— WHAT THIS TASK INVOLVES —
Read the records below. Copy each line where the string "colore" occurs.

(Web page edit records)

-- Opening Marker --

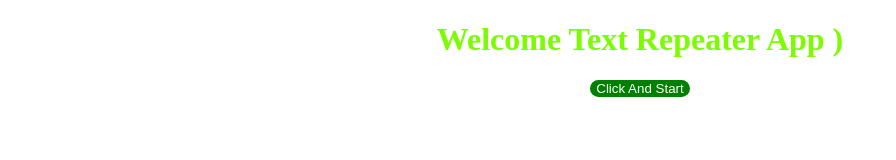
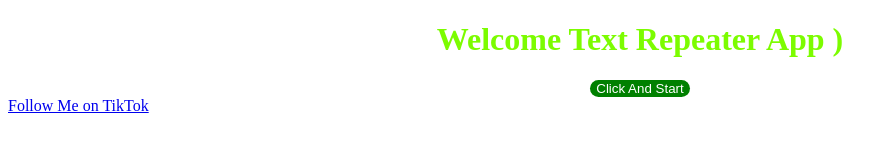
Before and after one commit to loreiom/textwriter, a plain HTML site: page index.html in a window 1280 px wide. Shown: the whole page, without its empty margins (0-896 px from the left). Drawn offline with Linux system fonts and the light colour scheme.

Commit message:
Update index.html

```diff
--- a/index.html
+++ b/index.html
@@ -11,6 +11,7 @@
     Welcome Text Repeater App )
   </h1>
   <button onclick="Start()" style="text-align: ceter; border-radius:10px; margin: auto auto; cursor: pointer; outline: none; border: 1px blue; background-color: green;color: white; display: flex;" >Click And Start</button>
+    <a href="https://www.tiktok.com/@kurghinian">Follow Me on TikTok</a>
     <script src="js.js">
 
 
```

-- Closing Marker --
-- Opening Marker --

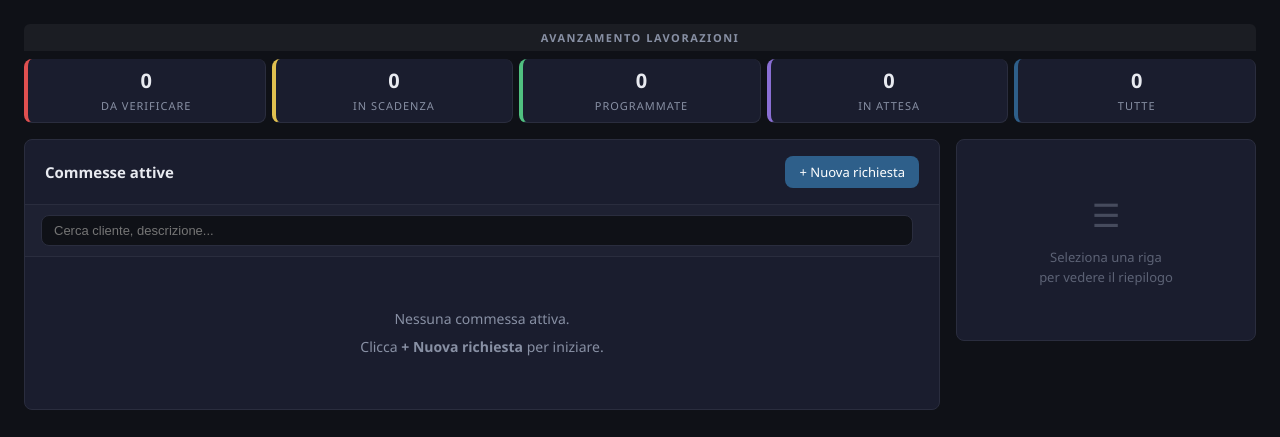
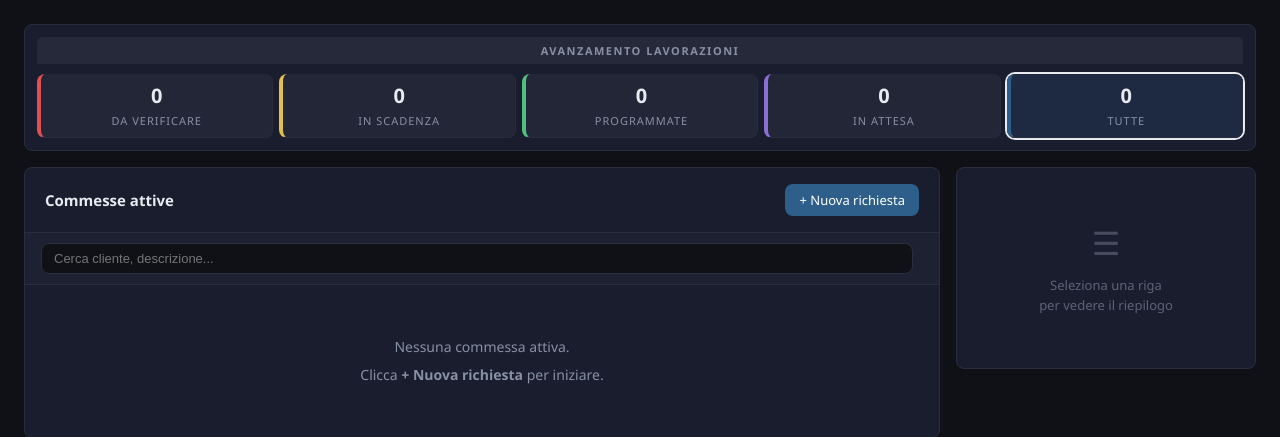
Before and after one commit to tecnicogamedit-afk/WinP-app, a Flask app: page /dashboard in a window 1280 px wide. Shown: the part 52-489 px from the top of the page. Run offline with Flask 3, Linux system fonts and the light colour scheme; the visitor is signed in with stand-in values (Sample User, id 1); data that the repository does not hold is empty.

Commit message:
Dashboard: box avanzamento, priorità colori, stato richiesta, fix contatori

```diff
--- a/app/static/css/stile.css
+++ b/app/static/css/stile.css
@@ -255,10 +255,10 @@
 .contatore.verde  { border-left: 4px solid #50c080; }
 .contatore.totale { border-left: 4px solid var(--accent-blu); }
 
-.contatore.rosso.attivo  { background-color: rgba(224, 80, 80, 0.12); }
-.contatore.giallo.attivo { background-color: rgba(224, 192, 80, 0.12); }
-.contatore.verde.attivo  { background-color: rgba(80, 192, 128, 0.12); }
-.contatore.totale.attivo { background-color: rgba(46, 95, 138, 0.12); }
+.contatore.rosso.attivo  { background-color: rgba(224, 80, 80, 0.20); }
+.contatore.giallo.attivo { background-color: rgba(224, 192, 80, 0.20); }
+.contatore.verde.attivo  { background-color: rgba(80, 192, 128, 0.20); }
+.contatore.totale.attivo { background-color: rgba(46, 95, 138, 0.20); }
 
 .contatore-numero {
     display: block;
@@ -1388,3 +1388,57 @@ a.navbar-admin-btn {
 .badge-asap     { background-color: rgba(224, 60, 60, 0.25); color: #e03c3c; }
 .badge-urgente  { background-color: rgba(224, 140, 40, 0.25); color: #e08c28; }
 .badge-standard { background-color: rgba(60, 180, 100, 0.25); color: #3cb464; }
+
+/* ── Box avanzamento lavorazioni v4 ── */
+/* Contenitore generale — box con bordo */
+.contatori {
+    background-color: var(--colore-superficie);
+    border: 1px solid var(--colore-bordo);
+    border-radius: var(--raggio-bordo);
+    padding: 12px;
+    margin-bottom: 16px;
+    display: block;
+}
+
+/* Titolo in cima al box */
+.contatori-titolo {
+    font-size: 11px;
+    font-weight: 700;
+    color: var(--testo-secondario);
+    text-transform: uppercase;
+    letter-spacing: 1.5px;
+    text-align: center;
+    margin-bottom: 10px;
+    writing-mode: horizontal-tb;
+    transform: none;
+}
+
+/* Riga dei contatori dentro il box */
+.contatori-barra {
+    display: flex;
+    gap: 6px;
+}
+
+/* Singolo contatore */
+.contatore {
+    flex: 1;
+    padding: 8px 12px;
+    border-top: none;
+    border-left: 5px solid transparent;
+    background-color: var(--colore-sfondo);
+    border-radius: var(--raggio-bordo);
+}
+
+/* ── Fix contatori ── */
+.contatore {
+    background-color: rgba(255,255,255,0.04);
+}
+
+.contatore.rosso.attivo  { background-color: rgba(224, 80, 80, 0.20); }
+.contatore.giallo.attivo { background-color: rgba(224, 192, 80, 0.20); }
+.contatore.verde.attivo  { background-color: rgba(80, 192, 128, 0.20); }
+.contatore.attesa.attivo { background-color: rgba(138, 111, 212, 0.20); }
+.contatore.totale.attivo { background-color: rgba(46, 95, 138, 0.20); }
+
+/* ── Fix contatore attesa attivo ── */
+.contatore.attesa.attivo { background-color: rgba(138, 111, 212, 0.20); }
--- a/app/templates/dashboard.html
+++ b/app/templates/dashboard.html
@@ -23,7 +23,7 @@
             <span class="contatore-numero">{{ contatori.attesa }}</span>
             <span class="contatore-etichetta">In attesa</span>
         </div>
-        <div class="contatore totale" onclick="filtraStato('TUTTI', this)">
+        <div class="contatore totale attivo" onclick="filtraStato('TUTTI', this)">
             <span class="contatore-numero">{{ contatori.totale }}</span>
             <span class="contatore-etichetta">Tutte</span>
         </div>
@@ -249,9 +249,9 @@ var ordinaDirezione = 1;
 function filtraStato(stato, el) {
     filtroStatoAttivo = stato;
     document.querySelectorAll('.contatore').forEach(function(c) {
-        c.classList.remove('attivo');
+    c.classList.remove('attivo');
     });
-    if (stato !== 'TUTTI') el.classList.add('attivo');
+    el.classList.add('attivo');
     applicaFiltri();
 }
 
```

-- Closing Marker --
-- Opening Marker --

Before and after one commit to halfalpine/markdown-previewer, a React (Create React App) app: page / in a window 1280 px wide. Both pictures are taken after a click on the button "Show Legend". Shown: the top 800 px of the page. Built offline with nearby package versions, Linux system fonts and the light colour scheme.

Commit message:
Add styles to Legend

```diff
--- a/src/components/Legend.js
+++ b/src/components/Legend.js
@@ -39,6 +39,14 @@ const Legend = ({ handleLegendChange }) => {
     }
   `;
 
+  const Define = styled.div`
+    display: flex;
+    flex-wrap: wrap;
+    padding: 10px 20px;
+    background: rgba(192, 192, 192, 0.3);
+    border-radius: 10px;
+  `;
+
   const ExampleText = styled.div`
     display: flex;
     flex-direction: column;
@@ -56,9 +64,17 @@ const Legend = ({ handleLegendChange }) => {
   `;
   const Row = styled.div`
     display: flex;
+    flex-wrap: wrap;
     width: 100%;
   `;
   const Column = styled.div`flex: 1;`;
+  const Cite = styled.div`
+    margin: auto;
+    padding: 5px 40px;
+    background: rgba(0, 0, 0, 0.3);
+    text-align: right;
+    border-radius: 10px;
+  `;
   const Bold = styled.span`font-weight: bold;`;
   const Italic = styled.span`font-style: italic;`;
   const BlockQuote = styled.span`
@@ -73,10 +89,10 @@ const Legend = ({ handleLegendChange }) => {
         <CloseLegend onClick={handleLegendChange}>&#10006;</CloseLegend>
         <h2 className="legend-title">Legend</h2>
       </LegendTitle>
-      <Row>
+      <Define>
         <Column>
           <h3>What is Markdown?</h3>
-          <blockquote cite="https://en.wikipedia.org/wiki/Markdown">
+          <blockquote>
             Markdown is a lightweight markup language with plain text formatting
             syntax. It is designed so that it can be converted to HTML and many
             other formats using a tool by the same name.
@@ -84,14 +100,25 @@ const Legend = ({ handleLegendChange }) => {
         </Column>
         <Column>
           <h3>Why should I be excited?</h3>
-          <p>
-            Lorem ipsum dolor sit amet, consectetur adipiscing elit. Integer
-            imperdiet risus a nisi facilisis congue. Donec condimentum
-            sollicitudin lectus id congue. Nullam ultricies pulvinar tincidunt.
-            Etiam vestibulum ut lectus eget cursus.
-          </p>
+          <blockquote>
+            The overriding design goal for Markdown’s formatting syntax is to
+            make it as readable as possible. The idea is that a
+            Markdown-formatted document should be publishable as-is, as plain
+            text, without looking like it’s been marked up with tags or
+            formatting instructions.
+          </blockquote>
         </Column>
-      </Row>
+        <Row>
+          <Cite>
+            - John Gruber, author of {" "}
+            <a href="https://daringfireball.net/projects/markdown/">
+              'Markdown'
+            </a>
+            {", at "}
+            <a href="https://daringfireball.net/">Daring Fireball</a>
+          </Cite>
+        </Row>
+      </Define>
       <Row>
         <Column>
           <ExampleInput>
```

-- Closing Marker --

— REPLY TO THE EXERCISE —
+    background-color: var(--colore-superficie);
+    border: 1px solid var(--colore-bordo);
+    background-color: var(--colore-sfondo);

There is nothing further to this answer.